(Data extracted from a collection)
'''

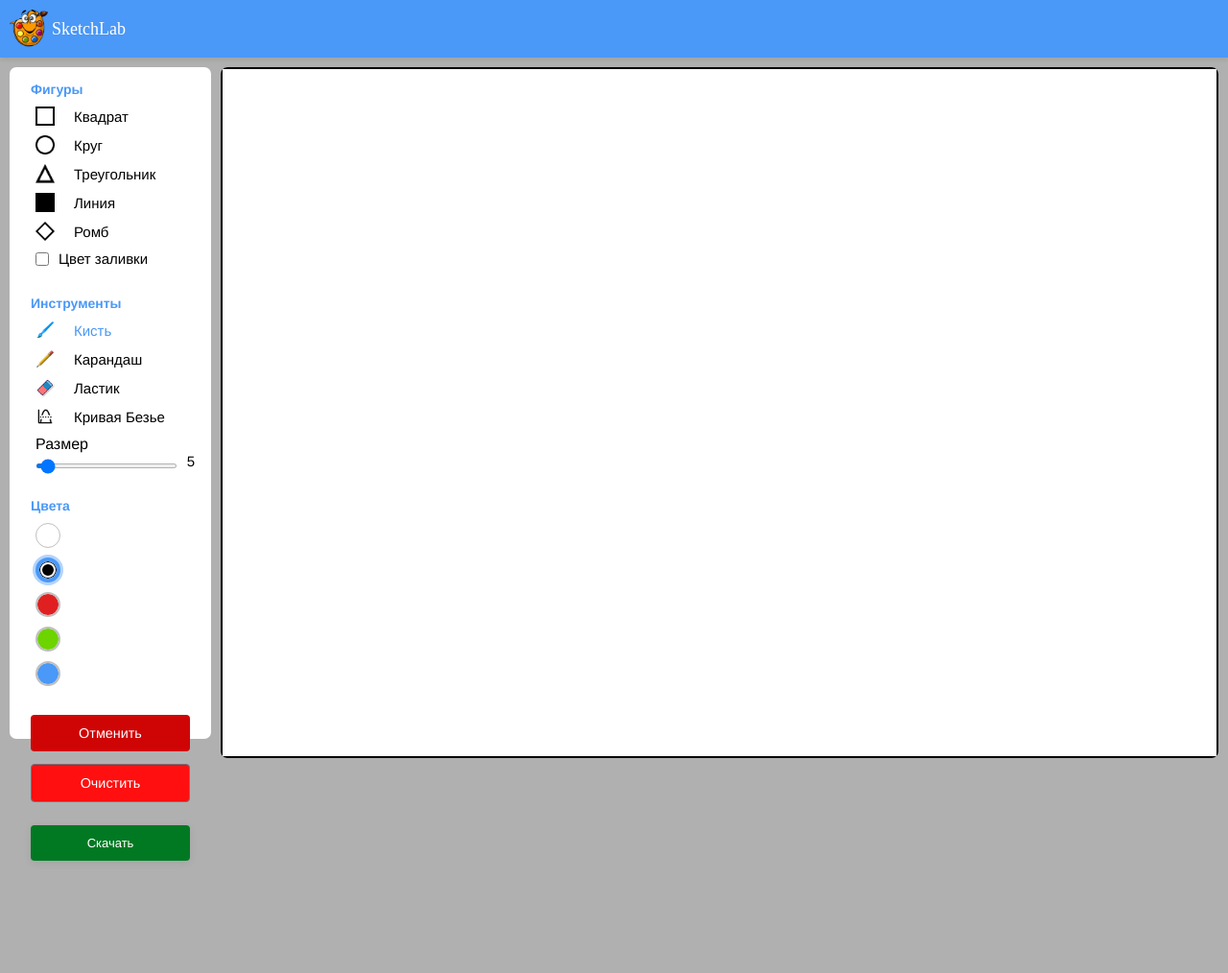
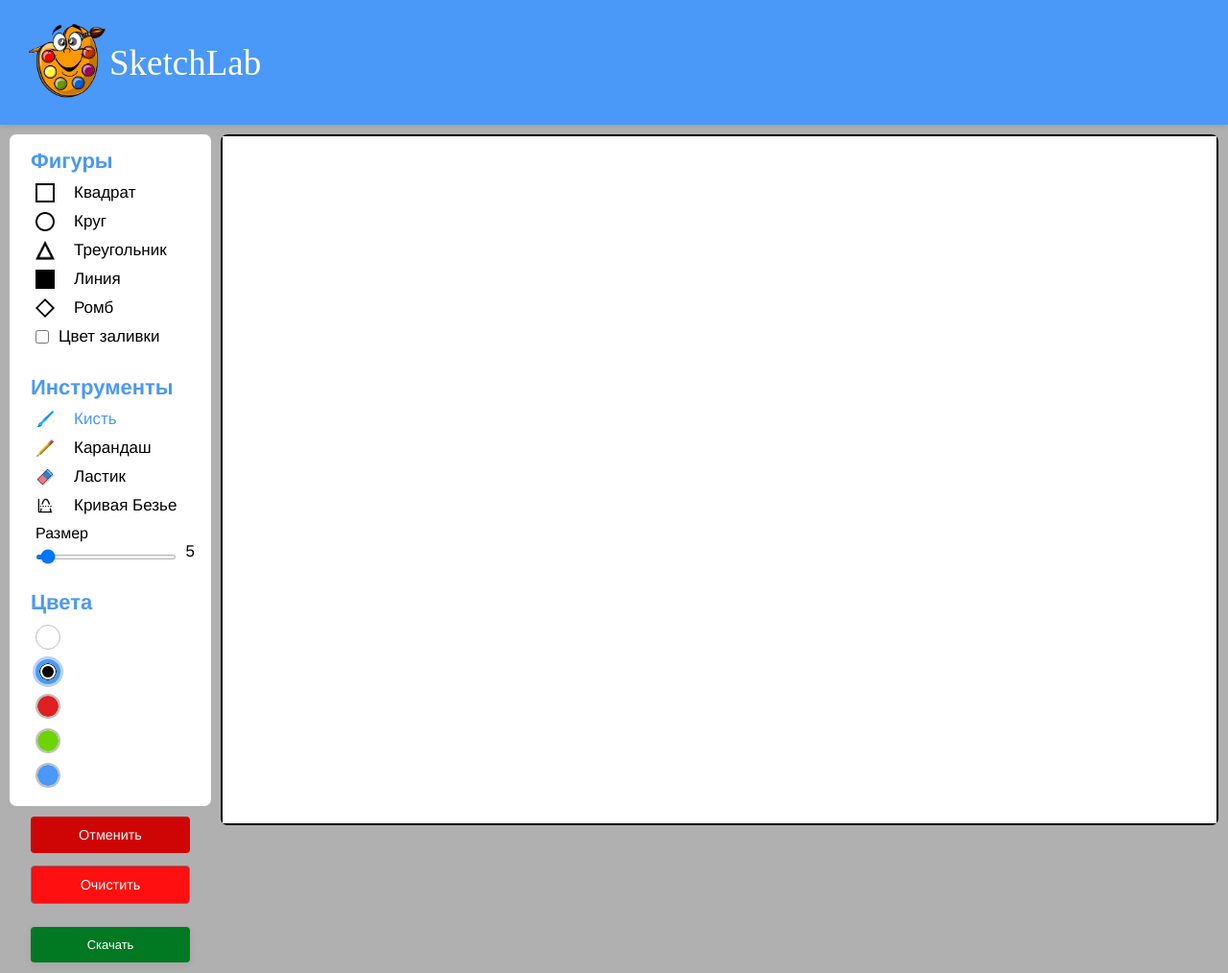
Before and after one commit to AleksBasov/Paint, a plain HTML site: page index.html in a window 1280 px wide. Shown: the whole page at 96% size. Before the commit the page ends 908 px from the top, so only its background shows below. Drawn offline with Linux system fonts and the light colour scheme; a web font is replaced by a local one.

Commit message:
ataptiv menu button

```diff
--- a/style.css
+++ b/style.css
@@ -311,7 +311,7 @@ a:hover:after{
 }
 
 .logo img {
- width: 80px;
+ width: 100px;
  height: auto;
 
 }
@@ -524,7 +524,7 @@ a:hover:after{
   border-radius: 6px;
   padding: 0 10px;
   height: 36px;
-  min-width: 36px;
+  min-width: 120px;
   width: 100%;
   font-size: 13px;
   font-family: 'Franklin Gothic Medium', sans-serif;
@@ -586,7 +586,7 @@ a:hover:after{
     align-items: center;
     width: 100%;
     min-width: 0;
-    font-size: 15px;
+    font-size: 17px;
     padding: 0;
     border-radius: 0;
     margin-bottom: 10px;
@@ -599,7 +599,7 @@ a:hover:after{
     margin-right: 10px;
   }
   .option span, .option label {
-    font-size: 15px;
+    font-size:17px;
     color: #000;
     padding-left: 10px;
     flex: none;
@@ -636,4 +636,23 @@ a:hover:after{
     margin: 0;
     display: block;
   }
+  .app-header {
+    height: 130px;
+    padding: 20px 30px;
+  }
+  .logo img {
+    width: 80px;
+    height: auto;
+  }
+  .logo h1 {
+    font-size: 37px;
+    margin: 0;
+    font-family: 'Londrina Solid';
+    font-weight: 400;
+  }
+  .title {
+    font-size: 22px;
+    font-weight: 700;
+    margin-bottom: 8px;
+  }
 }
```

'''

* **Assigned task**
When you copy the entries, keep every word exactly as it stands and drop any pictures.

* **Answer to this task**
Before and after one commit to AleksBasov/Paint, a plain HTML site: page index.html in a window 1280 px wide. Shown: the whole page at 96% size. Before the commit the page ends 908 px from the top, so only its background shows below. Drawn offline with Linux system fonts and the light colour scheme; a web font is replaced by a local one.

Commit message:
ataptiv menu button

```diff
--- a/style.css
+++ b/style.css
@@ -311,7 +311,7 @@ a:hover:after{
 }
 
 .logo img {
- width: 80px;
+ width: 100px;
  height: auto;
 
 }
@@ -524,7 +524,7 @@ a:hover:after{
   border-radius: 6px;
   padding: 0 10px;
   height: 36px;
-  min-width: 36px;
+  min-width: 120px;
   width: 100%;
   font-size: 13px;
   font-family: 'Franklin Gothic Medium', sans-serif;
@@ -586,7 +586,7 @@ a:hover:after{
     align-items: center;
     width: 100%;
     min-width: 0;
-    font-size: 15px;
+    font-size: 17px;
     padding: 0;
     border-radius: 0;
     margin-bottom: 10px;
@@ -599,7 +599,7 @@ a:hover:after{
     margin-right: 10px;
   }
   .option span, .option label {
-    font-size: 15px;
+    font-size:17px;
     color: #000;
     padding-left: 10px;
     flex: none;
@@ -636,4 +636,23 @@ a:hover:after{
     margin: 0;
     display: block;
   }
+  .app-header {
+    height: 130px;
+    padding: 20px 30px;
+  }
+  .logo img {
+    width: 80px;
+    height: auto;
+  }
+  .logo h1 {
+    font-size: 37px;
+    margin: 0;
+    font-family: 'Londrina Solid';
+    font-weight: 400;
+  }
+  .title {
+    font-size: 22px;
+    font-weight: 700;
+    margin-bottom: 8px;
+  }
 }
```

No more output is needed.